▶ _Working data_:
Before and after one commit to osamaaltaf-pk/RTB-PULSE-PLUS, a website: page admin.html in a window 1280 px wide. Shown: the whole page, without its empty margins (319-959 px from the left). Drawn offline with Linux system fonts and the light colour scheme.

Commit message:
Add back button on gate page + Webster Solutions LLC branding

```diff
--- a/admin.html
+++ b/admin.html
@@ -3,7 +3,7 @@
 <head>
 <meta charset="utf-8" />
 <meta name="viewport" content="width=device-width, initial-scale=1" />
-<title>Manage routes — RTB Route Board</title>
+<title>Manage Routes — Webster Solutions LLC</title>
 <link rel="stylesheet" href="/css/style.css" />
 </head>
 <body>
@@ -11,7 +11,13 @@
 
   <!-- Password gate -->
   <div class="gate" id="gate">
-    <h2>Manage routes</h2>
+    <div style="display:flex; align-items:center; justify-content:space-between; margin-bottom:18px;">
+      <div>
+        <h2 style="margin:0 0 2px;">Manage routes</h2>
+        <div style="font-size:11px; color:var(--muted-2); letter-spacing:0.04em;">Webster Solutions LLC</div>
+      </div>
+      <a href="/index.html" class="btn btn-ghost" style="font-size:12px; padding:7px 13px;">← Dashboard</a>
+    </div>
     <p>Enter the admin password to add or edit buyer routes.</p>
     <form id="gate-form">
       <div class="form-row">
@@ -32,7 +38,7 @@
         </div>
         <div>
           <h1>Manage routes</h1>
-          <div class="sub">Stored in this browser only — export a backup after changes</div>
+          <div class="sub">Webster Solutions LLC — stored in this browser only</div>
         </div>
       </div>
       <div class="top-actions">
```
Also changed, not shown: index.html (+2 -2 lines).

==

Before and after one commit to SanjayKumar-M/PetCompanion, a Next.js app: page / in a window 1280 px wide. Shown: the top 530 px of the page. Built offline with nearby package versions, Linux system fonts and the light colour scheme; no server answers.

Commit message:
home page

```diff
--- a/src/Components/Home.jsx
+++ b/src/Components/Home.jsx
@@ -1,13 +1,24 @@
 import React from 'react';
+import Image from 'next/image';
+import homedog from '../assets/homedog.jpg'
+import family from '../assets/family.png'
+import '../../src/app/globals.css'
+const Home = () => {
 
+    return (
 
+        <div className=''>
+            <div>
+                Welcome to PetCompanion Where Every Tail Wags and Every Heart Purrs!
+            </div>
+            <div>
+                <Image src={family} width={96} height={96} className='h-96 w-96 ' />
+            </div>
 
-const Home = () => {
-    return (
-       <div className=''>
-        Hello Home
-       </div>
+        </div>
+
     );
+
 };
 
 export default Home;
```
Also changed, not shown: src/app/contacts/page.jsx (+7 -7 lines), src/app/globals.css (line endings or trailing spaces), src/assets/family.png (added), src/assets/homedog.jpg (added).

▶ _Required action_:
Scan the material above for the string "after" and return the lines that hold it.

▶ _Result for this task_:
Before and after one commit to osamaaltaf-pk/RTB-PULSE-PLUS, a website: page admin.html in a window 1280 px wide. Shown: the whole page, without its empty margins (319-959 px from the left). Drawn offline with Linux system fonts and the light colour scheme.
-          <div class="sub">Stored in this browser only — export a backup after changes</div>
Before and after one commit to SanjayKumar-M/PetCompanion, a Next.js app: page / in a window 1280 px wide. Shown: the top 530 px of the page. Built offline with nearby package versions, Linux system fonts and the light colour scheme; no server answers.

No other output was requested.